The General Assembly's Labor and Public Employees Committee has reserved two paid family and medical leave concept bills for an upcoming public hearing.

While these proposals are only a sentence long at this point, past versions evolved into expensive mandates that required Connecticut businesses to incur a host of costly new burdens.

Paid FMLA in Connecticut
A 2016 paid FMLA proposal would have cost the state tens of millions of dollars in startup and administrative costs.

Senate Bill 1, introduced by Senate President Pro Tem Martin Looney (D-New Haven), and HB 6212, sponsored by 26 representatives and one senator, seek to provide paid family and medical leave benefits to certain individuals employed in the state.

Who Pays?

Paid family and medical leave sounds great at first—until people realize that money from their own paychecks funds the program.

Last year’s version of the bill would have required employees in even the smallest of businesses to divert a portion of their paychecks into a statewide paid family and medical leave fund.

In return, the employee would be allowed to take up to 12 weeks a year for the care of their own or a family member’s illness.

The employee would be eligible to receive 100% of their pay during that leave—up to $1,000 per week.

While employees pay for a benefit they may never use—or one their coworkers could abuse—the program is by no means free to employers or the state.

While the labor committee approved the 2016 measure on a 9-4 vote, the bill died when the state Senate did not act on it.

Bureaucratic Burden
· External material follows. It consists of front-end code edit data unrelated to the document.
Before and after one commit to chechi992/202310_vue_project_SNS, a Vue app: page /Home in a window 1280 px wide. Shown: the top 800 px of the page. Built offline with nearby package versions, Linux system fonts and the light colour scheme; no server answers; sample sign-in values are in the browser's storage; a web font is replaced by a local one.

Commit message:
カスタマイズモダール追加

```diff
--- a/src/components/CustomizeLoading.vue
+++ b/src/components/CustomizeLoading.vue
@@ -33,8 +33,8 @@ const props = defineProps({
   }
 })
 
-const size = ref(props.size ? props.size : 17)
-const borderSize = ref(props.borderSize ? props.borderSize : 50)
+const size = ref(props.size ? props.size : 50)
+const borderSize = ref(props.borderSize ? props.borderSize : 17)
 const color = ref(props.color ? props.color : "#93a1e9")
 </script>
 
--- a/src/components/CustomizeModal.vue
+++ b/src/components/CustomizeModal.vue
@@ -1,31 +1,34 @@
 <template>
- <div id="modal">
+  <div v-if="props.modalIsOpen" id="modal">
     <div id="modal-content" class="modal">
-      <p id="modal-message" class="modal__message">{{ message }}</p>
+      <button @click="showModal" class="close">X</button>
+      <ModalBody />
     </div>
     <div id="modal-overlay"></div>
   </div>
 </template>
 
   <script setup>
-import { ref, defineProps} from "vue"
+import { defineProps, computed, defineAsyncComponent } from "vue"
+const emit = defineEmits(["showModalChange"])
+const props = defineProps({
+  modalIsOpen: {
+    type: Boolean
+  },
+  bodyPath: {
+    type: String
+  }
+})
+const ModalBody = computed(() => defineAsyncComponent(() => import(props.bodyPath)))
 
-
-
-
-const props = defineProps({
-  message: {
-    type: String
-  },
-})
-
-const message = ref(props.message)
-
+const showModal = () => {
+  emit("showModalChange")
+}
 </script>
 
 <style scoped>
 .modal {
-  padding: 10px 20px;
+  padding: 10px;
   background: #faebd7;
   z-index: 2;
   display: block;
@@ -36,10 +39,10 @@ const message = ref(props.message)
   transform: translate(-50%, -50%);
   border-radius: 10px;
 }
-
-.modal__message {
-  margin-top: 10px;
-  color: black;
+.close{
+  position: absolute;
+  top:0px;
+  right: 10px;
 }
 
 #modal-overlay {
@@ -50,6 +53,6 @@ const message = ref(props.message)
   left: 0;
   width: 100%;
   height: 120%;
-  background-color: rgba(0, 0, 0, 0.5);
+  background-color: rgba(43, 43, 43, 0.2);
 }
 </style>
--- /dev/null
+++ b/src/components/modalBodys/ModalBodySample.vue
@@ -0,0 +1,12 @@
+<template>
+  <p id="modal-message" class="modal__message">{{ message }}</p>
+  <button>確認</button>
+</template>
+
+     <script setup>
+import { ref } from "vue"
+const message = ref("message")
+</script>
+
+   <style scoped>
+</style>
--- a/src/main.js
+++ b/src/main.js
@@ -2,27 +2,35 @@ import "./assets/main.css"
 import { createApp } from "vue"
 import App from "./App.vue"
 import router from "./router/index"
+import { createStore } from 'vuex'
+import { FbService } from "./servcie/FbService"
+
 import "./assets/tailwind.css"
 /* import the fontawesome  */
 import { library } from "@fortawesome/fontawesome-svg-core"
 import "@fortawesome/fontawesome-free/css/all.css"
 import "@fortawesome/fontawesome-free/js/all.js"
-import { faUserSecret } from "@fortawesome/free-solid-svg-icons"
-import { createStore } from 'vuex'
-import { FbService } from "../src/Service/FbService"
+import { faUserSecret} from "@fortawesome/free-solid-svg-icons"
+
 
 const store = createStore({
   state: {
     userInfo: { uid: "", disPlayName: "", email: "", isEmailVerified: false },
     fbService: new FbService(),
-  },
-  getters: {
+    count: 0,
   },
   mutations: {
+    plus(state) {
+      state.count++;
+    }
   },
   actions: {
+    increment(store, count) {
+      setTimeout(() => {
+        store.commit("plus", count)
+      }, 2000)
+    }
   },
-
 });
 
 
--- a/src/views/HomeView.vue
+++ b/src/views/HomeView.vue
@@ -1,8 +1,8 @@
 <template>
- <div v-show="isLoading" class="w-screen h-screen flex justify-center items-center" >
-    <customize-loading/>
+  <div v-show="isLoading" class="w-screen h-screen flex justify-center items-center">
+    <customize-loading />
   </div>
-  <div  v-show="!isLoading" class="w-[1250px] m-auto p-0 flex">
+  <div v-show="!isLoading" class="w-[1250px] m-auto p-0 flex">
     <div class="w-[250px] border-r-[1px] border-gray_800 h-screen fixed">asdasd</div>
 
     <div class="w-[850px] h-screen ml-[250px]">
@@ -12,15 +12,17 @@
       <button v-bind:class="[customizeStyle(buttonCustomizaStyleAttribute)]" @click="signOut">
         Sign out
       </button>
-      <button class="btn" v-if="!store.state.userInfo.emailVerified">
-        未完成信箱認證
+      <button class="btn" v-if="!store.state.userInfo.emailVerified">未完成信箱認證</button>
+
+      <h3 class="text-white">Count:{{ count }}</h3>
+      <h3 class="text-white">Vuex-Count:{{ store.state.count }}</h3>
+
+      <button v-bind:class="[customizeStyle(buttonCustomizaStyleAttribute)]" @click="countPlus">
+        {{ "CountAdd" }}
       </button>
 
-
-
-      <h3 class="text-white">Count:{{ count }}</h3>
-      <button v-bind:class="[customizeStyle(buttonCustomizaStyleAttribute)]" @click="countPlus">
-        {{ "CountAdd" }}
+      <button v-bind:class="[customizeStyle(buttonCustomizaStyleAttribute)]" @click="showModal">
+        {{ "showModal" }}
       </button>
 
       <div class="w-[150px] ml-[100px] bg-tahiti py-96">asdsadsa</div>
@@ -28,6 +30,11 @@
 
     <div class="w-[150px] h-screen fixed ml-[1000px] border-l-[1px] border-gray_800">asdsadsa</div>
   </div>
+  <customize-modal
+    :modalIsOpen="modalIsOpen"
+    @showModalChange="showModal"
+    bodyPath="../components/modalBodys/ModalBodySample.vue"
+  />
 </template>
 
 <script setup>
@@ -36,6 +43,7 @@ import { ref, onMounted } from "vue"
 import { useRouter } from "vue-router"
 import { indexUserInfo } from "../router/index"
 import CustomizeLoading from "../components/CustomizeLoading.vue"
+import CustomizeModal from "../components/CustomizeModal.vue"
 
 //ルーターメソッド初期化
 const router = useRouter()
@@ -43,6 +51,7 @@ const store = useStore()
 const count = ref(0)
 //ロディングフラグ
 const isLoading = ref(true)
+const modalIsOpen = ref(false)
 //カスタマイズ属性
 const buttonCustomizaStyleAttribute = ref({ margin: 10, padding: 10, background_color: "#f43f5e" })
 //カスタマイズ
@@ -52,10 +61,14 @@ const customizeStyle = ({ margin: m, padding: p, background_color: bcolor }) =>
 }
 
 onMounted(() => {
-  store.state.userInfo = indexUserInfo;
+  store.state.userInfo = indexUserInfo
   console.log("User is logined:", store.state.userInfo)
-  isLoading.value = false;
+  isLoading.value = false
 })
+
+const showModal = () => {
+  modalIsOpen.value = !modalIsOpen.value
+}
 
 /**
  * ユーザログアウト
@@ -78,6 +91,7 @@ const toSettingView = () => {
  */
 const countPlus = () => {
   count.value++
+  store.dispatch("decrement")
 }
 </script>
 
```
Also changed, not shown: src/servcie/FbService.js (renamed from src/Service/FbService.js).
A study conducted by a Connecticut-based policy group that supports paid sick leave noted the 2016 proposal carried a $13 million startup cost, and would force the state to hire 120 new employees at an annual cost of around $18 million to run the program.

That’s a lot of money for a state that’s already facing annual deficits of about $1.5 billion in each of the next two years.

That doesn't work out to much of a good deal for employees—all of whom will pay for the program in both taxes and payroll deductions.

Employees would be better off buying their own short-term disability policy, or saving a little extra in case of a medical emergency, as opposed to being forced to pay into a program they may never use.

The proposal carried a $13 million startup cost, and would force the state to hire 120 new employees at an annual cost of around $18 million.
It would be better for workers to keep their own hard-earned money rather than forking it over to the state to support what appears to be another unsustainable business mandate.

CBIA will monitor these two concept bills throughout the legislative session.

We also expect that some lawmakers will insist there are no costs associated with this proposal and that it’s actually good for business because it will help retain younger workers.

But the reality is that too many Connecticut workers have fled our borders for states where there are no paid family leave programs—but plenty of jobs.

Connecticut lost 13,300 jobs in the last six months of 2016. Without businesses moving here or expanding in the state, the conversation about employee benefits is moot.

That's why lawmakers should focus first on creating jobs before worrying about the benefits those jobs provide.


For more information, contact CBIA’s Eric Gjede (860.480.1784) | @egjede